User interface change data
= Beginning of Section =

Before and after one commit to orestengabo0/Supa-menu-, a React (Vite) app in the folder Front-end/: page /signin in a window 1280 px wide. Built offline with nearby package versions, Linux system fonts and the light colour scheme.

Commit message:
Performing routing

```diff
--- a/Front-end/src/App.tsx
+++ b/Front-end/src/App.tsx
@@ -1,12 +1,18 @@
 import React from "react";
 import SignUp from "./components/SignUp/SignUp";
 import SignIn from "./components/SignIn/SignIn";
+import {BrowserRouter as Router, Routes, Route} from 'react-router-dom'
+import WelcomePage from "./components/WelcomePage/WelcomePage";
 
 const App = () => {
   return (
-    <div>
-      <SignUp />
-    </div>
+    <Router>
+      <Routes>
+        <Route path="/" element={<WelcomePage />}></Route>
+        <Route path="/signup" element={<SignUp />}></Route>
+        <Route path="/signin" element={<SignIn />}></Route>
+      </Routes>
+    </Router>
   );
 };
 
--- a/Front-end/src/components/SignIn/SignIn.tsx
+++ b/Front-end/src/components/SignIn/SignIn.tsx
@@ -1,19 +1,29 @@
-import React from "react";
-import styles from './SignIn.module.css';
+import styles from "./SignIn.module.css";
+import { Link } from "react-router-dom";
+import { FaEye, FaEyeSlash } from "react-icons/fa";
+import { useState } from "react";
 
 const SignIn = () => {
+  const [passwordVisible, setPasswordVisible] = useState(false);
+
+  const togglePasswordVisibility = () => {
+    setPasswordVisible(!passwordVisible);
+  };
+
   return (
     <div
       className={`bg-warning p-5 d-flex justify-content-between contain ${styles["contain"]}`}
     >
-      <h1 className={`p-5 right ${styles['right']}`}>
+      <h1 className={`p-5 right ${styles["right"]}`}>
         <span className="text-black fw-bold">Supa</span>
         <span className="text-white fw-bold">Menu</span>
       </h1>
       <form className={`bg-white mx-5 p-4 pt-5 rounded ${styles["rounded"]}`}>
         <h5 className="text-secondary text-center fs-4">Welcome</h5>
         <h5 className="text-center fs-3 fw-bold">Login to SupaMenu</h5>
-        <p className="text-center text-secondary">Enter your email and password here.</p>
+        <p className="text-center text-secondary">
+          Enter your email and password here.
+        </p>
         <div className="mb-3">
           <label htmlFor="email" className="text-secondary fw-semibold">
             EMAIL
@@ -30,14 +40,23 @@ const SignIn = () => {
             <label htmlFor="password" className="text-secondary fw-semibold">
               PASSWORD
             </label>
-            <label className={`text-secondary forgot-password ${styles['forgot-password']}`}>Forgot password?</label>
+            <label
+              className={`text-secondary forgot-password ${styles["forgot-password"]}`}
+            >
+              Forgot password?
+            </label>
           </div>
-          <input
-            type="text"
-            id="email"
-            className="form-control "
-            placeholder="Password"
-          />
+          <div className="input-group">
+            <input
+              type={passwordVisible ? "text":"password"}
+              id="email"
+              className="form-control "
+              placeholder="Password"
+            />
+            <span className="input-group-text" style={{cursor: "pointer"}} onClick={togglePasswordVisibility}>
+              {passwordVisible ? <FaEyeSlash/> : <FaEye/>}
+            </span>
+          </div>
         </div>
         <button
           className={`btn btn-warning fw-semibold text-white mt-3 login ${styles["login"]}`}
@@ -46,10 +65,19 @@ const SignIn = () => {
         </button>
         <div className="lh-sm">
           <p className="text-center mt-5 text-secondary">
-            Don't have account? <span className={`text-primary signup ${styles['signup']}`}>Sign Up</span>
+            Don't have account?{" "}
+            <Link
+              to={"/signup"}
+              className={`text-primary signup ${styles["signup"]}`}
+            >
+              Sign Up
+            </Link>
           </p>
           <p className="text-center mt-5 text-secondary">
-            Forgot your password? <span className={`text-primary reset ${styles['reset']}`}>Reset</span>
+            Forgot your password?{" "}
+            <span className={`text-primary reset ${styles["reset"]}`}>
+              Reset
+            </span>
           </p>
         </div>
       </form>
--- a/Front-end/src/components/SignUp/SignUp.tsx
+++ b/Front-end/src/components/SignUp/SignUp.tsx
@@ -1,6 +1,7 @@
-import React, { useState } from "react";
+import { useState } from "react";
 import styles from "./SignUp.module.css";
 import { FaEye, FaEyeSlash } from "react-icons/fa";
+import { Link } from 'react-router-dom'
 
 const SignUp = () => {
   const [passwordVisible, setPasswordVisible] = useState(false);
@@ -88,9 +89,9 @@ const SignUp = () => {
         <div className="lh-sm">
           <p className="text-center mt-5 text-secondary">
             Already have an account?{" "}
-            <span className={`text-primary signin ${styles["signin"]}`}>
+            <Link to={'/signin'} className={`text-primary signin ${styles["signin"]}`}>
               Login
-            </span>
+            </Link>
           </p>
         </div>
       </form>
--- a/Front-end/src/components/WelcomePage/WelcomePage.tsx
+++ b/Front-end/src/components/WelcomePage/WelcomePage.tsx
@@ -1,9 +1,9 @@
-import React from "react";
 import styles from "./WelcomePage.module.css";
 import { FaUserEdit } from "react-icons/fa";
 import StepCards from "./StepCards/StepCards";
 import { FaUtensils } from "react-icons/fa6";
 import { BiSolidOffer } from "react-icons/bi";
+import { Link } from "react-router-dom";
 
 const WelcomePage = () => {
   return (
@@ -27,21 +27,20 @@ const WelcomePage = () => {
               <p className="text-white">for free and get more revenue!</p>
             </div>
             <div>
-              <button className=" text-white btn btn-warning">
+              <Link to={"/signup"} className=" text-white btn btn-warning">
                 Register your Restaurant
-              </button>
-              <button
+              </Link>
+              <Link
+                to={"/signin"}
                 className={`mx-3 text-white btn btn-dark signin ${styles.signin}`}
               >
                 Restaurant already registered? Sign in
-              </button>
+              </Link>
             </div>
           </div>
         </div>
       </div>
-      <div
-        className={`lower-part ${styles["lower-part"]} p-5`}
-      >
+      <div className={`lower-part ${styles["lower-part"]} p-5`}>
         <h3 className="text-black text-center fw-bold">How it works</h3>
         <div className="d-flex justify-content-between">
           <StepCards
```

= End of Section =
= Beginning of Section =

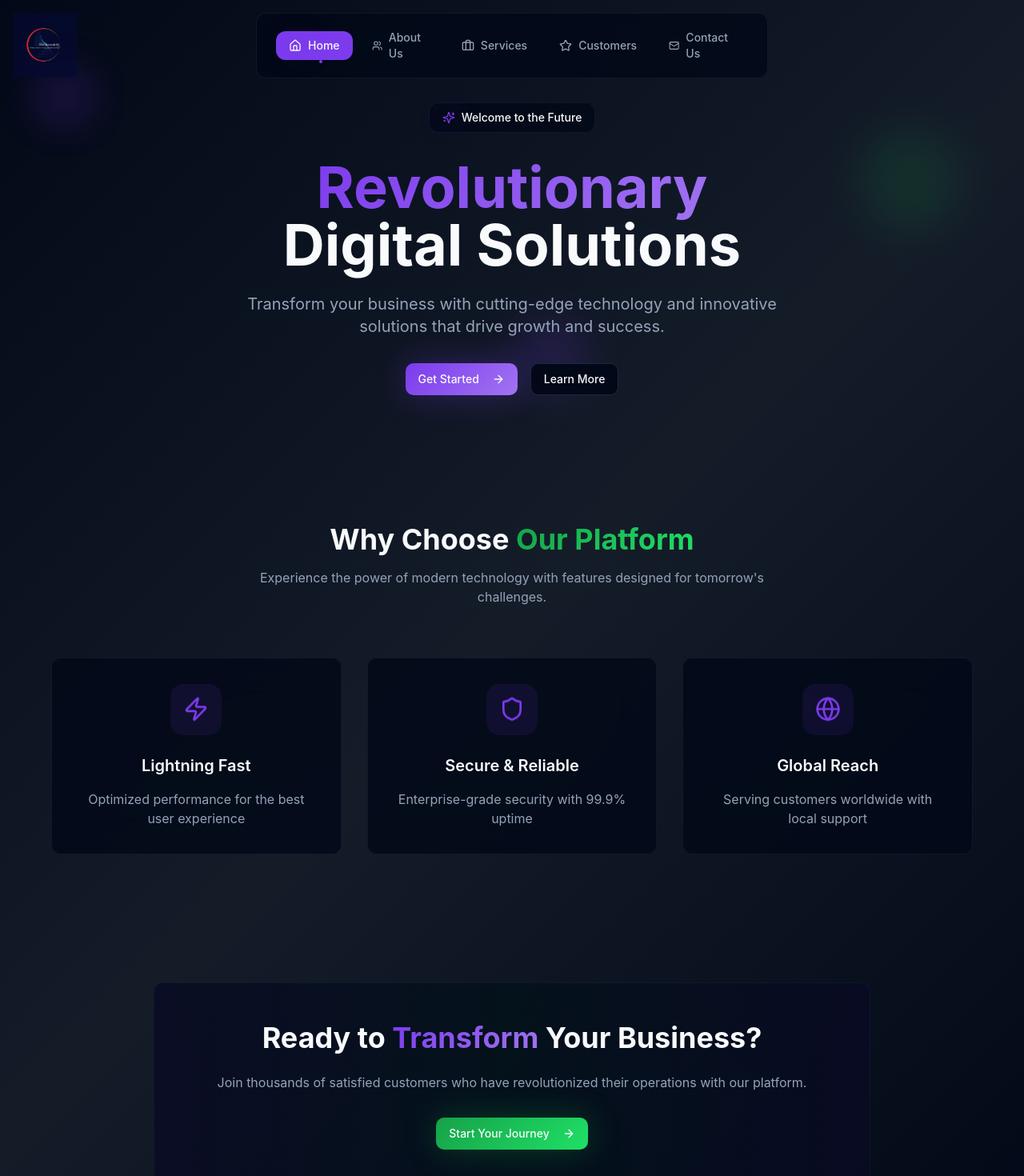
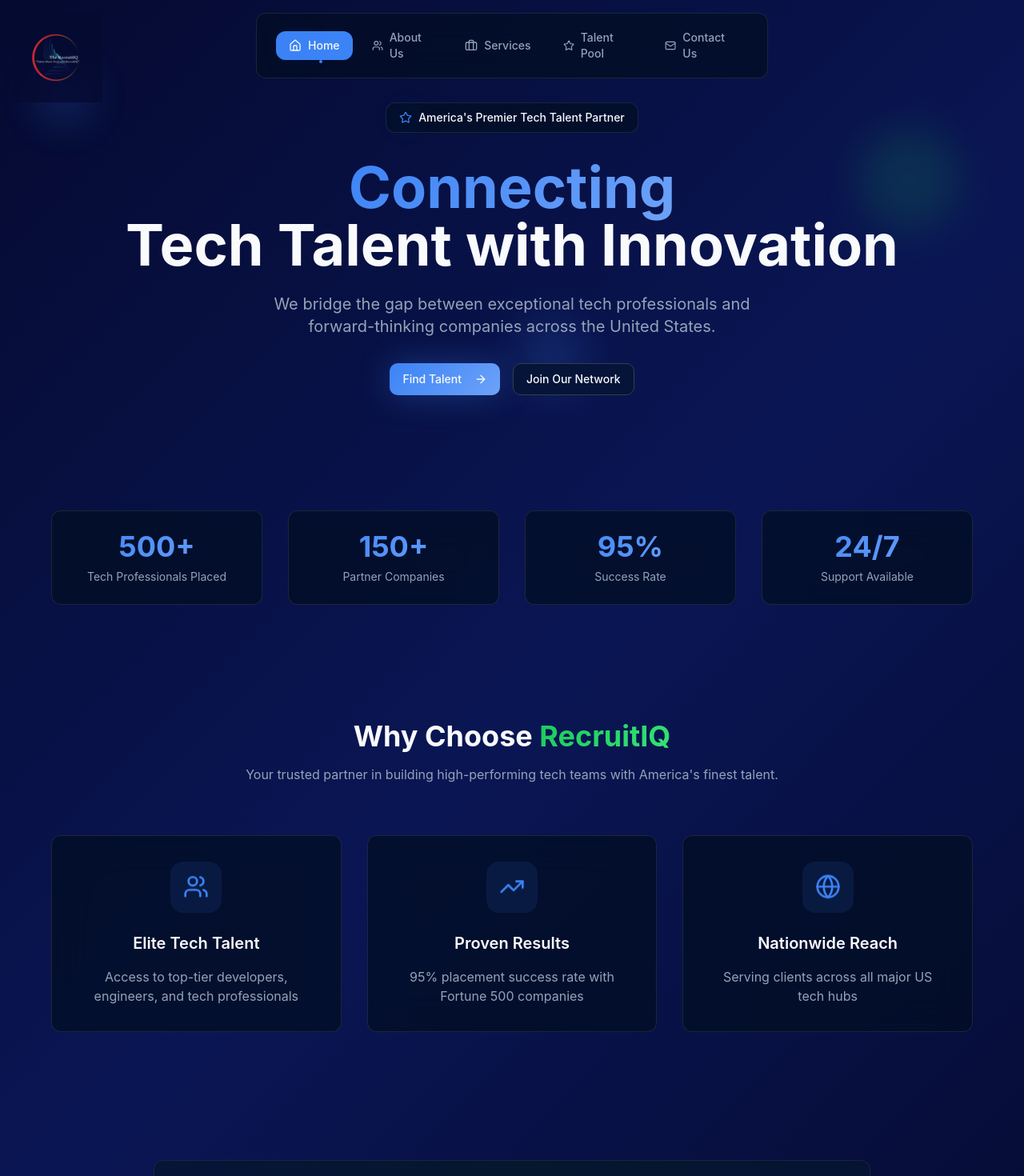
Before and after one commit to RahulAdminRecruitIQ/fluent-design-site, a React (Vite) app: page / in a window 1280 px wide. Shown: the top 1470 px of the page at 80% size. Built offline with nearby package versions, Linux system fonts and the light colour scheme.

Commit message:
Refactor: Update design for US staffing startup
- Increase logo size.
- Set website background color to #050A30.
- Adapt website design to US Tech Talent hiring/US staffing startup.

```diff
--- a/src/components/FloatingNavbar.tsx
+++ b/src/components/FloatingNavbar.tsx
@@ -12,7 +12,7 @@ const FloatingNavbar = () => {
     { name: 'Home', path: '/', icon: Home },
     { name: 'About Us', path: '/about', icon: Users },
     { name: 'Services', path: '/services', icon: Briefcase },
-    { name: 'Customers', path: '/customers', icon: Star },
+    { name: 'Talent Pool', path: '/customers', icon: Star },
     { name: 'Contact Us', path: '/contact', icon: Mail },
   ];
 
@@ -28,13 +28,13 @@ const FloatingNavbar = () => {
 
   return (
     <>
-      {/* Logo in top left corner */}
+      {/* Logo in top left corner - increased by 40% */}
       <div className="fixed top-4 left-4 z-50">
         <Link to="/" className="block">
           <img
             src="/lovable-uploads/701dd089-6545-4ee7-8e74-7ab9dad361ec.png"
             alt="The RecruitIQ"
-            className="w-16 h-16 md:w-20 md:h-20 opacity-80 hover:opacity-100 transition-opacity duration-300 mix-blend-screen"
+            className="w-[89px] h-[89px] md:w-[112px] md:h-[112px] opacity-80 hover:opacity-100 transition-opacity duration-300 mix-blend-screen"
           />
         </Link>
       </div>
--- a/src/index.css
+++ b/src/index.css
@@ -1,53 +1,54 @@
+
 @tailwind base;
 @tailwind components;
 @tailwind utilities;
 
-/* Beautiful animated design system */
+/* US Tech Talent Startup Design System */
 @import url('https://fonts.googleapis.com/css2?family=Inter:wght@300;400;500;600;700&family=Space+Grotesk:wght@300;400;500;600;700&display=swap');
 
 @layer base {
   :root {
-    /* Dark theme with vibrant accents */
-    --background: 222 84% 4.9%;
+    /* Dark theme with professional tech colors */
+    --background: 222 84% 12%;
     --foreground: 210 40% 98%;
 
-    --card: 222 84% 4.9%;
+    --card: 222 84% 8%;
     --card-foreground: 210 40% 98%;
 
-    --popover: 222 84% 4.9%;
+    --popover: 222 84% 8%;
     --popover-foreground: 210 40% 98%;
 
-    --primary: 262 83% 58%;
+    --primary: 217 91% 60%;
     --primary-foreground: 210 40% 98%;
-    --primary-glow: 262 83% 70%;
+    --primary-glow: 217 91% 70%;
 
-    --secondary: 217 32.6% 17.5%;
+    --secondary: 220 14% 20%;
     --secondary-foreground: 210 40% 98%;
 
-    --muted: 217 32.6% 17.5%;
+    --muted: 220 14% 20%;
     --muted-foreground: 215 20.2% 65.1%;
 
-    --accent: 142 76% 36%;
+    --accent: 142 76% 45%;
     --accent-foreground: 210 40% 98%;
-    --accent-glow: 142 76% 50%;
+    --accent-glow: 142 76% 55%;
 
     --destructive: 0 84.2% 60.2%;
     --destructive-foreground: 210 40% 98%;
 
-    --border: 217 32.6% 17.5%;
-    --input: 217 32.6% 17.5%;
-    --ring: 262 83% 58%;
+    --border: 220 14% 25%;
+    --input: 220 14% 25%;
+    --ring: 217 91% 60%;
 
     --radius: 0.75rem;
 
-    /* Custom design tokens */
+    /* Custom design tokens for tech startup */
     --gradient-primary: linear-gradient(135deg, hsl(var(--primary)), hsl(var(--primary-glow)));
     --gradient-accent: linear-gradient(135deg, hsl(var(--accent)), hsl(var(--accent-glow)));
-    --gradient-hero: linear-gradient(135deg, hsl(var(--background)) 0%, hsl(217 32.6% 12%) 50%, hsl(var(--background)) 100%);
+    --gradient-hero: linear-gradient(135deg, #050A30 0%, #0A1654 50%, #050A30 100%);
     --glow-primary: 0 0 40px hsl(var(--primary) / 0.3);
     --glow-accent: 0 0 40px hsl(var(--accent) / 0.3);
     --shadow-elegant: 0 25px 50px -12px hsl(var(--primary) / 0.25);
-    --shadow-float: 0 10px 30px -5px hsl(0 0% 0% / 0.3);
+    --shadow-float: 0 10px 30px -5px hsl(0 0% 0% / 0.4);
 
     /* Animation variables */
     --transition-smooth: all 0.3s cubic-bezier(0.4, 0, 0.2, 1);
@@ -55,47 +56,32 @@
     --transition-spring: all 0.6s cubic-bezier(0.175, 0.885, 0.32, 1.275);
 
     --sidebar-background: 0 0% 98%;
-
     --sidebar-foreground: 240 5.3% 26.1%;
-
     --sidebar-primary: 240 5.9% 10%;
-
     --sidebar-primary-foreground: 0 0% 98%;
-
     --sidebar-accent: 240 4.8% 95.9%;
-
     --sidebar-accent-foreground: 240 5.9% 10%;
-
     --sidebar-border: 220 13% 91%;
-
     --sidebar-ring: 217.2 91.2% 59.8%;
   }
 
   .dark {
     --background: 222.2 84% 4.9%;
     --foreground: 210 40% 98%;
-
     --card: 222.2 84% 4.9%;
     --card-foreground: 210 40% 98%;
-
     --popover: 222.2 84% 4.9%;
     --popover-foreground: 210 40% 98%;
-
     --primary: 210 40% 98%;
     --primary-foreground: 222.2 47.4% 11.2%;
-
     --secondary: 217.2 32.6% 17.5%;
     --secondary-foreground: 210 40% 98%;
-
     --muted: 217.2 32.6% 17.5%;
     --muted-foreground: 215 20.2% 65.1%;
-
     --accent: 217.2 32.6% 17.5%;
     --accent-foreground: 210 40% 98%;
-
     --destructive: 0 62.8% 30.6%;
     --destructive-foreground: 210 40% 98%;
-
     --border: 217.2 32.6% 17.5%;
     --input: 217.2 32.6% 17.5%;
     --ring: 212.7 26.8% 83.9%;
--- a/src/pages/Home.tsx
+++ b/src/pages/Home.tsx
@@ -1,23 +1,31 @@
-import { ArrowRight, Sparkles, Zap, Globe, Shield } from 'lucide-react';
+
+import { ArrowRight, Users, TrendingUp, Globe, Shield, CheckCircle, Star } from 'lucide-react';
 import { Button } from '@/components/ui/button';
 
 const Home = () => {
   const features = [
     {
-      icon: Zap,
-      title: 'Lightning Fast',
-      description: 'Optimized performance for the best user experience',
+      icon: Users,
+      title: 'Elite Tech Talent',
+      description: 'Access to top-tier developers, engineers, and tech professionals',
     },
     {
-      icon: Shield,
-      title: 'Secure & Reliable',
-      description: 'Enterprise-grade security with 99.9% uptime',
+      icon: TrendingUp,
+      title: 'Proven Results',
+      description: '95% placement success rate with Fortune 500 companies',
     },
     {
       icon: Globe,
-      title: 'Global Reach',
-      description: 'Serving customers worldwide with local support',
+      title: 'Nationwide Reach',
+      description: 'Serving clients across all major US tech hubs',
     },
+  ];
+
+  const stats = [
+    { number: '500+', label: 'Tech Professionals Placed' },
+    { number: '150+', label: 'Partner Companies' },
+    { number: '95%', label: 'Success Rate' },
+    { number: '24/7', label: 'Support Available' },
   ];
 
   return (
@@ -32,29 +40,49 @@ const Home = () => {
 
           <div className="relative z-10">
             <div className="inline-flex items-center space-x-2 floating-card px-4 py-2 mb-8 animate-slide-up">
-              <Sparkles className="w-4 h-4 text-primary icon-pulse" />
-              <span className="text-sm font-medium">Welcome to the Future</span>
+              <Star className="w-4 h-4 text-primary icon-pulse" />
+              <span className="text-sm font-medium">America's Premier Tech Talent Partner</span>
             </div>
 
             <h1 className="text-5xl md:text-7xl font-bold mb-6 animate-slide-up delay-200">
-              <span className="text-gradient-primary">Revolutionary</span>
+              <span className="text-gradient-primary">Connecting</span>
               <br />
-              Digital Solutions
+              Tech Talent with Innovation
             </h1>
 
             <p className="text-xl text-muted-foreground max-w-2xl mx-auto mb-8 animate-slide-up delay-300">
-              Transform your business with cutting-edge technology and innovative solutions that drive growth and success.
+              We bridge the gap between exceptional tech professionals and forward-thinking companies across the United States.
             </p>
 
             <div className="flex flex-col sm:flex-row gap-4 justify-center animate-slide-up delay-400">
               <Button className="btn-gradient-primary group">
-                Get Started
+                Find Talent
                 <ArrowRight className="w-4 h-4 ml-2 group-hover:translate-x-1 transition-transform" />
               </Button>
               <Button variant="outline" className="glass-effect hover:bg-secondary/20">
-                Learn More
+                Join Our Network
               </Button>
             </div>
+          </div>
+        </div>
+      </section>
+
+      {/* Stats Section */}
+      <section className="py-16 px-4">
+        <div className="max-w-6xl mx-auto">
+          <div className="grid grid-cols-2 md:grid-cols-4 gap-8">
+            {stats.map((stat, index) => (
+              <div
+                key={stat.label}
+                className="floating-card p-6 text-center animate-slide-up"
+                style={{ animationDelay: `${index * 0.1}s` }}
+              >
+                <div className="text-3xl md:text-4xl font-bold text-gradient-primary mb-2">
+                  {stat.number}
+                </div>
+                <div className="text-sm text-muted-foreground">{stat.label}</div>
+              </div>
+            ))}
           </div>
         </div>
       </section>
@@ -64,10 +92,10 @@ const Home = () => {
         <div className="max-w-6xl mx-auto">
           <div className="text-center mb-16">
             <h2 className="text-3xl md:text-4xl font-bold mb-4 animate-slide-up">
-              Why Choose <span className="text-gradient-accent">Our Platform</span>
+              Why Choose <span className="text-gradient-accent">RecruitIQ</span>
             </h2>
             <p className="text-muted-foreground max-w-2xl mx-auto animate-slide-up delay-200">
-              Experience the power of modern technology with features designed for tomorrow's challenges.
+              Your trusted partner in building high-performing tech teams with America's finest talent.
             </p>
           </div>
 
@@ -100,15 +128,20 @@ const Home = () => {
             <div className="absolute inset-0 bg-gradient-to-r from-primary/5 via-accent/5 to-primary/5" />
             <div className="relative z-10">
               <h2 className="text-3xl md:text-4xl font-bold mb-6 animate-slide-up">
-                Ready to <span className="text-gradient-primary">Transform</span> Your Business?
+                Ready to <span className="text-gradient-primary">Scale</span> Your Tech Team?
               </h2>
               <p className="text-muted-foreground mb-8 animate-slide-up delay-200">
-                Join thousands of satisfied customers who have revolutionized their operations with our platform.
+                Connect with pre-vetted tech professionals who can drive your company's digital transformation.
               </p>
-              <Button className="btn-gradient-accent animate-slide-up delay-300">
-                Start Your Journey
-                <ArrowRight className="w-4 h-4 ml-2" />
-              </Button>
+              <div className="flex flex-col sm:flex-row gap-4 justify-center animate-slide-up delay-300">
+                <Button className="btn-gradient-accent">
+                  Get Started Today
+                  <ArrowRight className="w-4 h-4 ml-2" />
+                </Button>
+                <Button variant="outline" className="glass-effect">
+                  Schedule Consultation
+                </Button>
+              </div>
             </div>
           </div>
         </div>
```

= End of Section =

## [DIRECTIONS FOR THIS TASK]
Every line in the records above that contains the word "description" should be copied out.

## [RESULT OF THE EXERCISE]
-      description: 'Optimized performance for the best user experience',
+      description: 'Access to top-tier developers, engineers, and tech professionals',
-      description: 'Enterprise-grade security with 99.9% uptime',
+      description: '95% placement success rate with Fortune 500 companies',
-      description: 'Serving customers worldwide with local support',
+      description: 'Serving clients across all major US tech hubs',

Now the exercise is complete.